§ **Exercise aim**: Match on the string "Changing" in the entries below and return every matching line.

§ **Data extracts**:
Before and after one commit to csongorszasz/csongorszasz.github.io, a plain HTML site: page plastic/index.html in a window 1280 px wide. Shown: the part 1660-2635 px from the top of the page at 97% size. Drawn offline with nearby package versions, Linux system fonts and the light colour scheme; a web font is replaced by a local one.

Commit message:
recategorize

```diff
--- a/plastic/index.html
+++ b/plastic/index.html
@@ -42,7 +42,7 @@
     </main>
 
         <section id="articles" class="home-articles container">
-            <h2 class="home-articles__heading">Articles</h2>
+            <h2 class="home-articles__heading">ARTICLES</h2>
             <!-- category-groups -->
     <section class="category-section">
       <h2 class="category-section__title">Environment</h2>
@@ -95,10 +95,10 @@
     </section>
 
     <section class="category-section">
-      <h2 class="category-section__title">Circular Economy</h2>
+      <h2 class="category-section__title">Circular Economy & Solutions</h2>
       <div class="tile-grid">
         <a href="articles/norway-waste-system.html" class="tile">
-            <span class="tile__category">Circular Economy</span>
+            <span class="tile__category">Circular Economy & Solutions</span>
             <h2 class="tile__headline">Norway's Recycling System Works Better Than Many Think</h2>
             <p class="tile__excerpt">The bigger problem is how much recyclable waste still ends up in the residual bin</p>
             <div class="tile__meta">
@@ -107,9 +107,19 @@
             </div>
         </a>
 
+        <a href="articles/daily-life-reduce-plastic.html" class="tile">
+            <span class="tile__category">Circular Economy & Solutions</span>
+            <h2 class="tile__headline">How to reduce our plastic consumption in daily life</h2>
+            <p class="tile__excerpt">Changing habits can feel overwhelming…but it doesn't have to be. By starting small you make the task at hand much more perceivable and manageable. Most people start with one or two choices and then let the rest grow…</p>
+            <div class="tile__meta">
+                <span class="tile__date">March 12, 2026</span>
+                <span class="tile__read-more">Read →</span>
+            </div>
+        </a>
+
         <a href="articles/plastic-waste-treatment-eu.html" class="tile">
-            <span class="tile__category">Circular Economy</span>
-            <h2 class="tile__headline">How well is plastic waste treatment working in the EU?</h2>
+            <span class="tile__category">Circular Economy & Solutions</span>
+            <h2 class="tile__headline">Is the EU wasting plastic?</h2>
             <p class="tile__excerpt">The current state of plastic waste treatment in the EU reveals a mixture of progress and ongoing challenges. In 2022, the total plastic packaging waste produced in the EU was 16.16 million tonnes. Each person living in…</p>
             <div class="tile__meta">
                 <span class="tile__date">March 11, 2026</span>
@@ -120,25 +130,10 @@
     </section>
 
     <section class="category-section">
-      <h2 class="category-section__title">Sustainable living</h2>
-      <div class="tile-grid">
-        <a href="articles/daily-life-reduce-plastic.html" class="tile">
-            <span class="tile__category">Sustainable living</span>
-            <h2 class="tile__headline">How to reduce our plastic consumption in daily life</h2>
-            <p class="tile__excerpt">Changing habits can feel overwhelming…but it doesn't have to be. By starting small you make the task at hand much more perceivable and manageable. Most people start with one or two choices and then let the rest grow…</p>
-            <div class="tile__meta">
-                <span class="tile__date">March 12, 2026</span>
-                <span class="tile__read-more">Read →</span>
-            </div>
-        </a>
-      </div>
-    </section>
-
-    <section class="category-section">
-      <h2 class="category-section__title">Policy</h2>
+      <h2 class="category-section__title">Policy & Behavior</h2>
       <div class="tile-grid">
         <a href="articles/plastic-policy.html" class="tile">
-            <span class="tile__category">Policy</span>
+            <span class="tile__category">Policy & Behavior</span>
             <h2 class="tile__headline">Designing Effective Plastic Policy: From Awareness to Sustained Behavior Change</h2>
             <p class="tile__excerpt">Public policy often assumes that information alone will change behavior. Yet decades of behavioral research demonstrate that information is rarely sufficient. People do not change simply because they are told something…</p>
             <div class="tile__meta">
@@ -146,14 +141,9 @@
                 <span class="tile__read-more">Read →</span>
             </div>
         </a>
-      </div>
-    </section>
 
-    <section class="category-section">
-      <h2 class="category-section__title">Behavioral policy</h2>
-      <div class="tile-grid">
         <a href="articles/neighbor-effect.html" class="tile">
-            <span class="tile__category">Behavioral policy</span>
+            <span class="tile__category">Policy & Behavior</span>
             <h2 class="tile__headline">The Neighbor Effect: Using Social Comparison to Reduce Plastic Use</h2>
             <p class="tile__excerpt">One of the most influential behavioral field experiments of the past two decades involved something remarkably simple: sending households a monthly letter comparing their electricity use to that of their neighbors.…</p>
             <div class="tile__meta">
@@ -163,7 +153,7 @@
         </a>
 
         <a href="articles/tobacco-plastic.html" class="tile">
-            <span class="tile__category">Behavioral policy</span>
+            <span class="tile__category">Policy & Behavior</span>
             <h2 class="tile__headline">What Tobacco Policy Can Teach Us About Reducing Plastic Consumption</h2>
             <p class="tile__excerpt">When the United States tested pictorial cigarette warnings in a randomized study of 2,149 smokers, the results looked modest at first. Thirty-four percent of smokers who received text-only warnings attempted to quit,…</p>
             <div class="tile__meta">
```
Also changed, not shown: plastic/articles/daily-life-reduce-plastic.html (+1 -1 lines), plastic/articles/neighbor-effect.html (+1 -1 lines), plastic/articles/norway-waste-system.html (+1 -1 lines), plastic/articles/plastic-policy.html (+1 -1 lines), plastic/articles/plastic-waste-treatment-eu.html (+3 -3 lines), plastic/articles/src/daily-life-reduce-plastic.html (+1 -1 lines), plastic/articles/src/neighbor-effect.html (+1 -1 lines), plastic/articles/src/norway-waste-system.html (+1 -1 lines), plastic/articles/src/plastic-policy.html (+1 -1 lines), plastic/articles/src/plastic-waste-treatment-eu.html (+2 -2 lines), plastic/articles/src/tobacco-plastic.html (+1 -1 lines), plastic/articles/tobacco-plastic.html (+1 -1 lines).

§ **Answer space**:
+            <p class="tile__excerpt">Changing habits can feel overwhelming…but it doesn't have to be. By starting small you make the task at hand much more perceivable and manageable. Most people start with one or two choices and then let the rest grow…</p>
-            <p class="tile__excerpt">Changing habits can feel overwhelming…but it doesn't have to be. By starting small you make the task at hand much more perceivable and manageable. Most people start with one or two choices and then let the rest grow…</p>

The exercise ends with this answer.